===== Data supplied

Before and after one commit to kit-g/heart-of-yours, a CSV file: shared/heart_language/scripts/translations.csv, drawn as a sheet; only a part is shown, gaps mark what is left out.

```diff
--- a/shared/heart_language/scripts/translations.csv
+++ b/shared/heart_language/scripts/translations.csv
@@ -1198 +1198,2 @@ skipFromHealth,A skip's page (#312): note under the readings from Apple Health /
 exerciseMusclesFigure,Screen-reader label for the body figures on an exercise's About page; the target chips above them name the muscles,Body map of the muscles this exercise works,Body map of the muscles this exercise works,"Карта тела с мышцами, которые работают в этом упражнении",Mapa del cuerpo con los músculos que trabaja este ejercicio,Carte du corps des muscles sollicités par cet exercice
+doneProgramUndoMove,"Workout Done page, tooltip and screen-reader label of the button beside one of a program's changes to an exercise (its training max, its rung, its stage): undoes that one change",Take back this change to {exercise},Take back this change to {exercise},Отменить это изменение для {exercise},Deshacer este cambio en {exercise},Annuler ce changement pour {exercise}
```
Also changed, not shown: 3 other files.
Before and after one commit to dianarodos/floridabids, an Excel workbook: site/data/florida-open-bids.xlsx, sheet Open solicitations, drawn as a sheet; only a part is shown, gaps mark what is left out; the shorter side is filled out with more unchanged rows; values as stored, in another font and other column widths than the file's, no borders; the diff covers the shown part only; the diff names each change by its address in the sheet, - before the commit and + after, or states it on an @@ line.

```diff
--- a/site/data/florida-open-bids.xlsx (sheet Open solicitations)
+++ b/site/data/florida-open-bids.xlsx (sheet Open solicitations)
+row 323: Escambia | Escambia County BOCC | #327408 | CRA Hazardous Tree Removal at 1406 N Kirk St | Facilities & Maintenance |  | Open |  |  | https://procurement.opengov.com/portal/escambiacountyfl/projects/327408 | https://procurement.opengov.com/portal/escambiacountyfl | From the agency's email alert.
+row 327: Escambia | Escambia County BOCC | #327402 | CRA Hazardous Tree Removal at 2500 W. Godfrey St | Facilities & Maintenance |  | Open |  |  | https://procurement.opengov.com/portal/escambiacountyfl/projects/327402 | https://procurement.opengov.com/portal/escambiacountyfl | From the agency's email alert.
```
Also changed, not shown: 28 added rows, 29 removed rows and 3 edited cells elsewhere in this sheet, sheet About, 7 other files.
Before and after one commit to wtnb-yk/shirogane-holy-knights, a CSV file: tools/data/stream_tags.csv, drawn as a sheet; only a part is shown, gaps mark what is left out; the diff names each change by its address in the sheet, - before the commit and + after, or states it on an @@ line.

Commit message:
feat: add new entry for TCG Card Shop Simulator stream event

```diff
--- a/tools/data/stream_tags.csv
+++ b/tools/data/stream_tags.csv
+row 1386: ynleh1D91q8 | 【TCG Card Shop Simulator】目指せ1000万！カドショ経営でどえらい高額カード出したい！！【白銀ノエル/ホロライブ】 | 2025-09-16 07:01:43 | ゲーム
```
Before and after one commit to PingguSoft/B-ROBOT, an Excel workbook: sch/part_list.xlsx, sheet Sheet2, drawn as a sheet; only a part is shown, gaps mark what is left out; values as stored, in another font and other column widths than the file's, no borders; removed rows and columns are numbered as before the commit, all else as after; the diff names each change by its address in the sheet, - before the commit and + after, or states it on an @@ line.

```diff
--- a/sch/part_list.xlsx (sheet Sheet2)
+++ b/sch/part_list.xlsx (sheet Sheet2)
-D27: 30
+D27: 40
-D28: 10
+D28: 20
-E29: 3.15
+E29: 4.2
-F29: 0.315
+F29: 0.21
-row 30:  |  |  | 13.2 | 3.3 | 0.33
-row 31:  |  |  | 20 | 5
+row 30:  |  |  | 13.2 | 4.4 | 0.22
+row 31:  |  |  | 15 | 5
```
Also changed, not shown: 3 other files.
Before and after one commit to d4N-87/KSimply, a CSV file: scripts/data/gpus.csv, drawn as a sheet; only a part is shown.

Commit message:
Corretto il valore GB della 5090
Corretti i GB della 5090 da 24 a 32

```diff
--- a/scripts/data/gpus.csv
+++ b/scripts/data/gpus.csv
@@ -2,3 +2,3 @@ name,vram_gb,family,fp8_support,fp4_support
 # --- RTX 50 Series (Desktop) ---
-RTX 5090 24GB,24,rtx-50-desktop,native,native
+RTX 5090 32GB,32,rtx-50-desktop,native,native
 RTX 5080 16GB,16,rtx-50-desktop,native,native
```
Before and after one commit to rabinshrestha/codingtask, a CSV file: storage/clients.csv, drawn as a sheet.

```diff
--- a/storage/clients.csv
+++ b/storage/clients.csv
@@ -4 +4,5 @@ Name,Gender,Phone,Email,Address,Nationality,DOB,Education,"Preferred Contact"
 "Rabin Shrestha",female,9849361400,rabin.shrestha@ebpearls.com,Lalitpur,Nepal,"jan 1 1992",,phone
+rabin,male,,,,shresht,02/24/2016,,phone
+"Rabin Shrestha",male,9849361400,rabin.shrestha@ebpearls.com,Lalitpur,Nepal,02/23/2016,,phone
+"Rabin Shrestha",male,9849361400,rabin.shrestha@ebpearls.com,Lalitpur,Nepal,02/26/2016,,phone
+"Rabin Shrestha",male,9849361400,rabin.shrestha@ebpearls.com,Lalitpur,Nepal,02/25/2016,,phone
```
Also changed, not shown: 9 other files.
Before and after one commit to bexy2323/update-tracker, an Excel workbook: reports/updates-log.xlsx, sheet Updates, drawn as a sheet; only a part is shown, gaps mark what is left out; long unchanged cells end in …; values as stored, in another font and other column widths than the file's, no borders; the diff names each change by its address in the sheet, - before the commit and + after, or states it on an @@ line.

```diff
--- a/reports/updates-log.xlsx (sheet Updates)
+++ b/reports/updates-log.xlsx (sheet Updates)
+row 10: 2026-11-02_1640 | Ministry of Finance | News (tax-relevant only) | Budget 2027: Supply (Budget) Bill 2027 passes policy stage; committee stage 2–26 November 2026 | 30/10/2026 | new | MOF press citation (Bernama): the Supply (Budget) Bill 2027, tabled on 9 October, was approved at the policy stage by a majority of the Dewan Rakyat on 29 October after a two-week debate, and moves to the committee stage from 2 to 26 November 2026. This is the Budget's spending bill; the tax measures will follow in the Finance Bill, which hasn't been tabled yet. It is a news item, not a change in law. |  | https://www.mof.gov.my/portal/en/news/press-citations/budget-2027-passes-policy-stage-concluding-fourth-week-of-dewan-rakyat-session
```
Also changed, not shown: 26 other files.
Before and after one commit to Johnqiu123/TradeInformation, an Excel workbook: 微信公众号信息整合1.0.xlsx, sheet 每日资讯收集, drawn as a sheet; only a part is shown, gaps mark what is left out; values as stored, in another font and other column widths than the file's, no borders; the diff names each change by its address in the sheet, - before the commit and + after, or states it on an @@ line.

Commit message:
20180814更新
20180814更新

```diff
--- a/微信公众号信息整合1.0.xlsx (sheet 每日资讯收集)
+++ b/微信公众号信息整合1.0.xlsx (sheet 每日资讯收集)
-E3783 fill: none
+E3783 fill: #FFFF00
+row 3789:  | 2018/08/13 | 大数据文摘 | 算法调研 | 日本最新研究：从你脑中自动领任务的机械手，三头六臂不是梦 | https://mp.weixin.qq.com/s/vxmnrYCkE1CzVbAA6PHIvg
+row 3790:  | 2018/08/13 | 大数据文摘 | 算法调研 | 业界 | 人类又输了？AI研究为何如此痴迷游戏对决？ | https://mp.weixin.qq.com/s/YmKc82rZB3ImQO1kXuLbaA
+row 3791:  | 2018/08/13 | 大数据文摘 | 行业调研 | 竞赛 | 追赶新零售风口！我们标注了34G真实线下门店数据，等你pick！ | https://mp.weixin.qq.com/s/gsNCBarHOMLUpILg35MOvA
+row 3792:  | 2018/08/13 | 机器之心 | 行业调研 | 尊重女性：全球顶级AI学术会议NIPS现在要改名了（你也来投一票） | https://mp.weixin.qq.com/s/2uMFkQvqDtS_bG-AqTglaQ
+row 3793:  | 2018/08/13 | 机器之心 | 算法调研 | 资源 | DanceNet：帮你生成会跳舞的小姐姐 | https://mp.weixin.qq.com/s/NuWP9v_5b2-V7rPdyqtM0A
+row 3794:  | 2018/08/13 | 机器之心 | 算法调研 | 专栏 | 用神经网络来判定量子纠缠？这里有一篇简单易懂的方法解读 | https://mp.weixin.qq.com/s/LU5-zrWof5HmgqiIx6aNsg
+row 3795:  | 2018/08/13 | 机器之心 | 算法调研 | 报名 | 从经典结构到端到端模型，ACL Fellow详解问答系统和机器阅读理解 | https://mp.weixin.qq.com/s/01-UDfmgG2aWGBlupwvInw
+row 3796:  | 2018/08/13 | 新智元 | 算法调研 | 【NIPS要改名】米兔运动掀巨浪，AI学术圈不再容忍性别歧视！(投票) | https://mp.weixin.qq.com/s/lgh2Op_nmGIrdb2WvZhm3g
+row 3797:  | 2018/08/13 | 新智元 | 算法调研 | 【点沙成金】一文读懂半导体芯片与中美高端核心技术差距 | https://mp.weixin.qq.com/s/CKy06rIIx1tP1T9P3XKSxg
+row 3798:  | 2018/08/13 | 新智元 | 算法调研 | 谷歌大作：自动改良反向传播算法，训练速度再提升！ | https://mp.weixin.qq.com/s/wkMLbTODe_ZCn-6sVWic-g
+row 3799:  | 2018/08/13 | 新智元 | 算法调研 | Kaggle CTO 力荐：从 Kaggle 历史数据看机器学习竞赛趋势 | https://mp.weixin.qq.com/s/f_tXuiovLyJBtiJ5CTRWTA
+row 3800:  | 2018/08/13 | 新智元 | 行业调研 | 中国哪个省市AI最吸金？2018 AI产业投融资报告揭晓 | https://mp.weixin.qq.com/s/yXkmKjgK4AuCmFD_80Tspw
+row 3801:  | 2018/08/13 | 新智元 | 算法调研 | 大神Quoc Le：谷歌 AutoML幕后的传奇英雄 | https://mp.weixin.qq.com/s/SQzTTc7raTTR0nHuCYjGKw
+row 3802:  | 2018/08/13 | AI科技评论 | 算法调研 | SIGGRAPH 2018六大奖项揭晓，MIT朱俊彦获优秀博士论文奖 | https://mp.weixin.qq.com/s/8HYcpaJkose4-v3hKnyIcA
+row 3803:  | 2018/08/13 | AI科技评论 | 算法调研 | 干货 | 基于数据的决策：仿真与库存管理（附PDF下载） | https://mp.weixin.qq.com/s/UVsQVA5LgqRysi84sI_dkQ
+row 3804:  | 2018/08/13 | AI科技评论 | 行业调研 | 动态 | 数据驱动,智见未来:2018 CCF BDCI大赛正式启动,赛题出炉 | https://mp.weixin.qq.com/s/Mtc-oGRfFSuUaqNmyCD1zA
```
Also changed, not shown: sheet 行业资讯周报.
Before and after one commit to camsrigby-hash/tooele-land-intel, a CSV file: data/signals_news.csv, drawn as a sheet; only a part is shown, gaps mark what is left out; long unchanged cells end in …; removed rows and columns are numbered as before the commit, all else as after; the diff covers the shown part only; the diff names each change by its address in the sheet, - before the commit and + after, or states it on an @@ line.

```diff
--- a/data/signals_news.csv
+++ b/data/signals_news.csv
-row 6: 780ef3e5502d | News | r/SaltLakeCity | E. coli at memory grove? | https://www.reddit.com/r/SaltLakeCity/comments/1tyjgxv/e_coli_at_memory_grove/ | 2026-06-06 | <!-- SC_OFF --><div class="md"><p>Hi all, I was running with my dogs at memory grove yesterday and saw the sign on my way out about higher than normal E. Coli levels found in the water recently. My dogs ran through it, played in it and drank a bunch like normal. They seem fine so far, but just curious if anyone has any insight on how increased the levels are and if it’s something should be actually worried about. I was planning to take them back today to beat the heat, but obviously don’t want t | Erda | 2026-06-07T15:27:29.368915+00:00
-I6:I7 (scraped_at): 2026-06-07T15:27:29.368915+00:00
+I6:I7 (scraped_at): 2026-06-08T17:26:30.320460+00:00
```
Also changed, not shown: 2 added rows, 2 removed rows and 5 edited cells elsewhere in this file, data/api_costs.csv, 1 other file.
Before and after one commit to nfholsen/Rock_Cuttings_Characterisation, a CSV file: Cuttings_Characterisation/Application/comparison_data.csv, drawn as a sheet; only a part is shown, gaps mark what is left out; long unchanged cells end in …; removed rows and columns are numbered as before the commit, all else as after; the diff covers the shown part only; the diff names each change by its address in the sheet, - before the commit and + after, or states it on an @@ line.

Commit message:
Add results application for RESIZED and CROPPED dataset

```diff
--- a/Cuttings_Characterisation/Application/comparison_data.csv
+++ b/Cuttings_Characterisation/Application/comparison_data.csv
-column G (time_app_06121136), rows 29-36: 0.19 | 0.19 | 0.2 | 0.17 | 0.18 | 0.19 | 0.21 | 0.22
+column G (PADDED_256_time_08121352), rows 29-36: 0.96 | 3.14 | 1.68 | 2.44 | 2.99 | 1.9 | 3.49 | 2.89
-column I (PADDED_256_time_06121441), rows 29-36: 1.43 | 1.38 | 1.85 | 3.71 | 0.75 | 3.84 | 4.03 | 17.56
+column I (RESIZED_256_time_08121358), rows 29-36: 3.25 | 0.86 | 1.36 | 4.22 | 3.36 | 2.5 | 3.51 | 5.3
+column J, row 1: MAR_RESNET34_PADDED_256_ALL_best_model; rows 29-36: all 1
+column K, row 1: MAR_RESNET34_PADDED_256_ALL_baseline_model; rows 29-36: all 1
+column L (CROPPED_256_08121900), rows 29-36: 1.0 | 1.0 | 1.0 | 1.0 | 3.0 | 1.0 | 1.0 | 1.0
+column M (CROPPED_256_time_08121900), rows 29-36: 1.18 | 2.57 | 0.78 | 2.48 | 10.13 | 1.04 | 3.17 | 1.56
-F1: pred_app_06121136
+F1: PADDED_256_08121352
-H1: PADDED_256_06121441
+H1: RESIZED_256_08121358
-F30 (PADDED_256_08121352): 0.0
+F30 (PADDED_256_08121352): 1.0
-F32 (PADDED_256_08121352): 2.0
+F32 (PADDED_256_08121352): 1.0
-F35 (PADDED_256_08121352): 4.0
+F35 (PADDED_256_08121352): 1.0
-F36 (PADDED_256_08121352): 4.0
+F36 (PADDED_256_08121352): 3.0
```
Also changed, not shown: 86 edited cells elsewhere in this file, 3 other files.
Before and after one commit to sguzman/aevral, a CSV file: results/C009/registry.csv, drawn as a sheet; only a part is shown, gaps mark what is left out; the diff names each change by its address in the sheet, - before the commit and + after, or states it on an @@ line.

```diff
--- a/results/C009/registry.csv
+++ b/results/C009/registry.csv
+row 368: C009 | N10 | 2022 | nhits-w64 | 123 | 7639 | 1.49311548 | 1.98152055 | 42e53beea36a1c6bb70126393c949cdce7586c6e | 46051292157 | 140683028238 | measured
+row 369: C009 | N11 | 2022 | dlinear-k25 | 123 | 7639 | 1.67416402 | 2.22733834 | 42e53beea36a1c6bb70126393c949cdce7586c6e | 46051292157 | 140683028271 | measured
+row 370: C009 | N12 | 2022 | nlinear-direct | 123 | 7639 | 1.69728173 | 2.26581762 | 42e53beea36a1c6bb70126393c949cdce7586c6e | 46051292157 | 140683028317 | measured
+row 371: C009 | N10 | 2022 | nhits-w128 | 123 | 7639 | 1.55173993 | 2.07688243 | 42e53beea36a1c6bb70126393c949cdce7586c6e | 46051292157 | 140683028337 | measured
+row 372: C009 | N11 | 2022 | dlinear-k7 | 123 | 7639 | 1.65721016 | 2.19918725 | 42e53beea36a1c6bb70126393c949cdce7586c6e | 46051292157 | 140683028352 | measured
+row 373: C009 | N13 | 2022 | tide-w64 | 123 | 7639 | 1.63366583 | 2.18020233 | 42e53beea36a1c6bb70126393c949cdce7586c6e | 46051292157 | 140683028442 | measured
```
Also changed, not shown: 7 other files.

==========

Work required ▸ Filtering the entries above by the word "Also", copy each line that matches.

Result for this task ▸
Also changed, not shown: 3 other files.
Also changed, not shown: 28 added rows, 29 removed rows and 3 edited cells elsewhere in this sheet, sheet About, 7 other files.
Also changed, not shown: 3 other files.
Also changed, not shown: 9 other files.
Also changed, not shown: 26 other files.
Also changed, not shown: sheet 行业资讯周报.
Also changed, not shown: 2 added rows, 2 removed rows and 5 edited cells elsewhere in this file, data/api_costs.csv, 1 other file.
Also changed, not shown: 86 edited cells elsewhere in this file, 3 other files.
Also changed, not shown: 7 other files.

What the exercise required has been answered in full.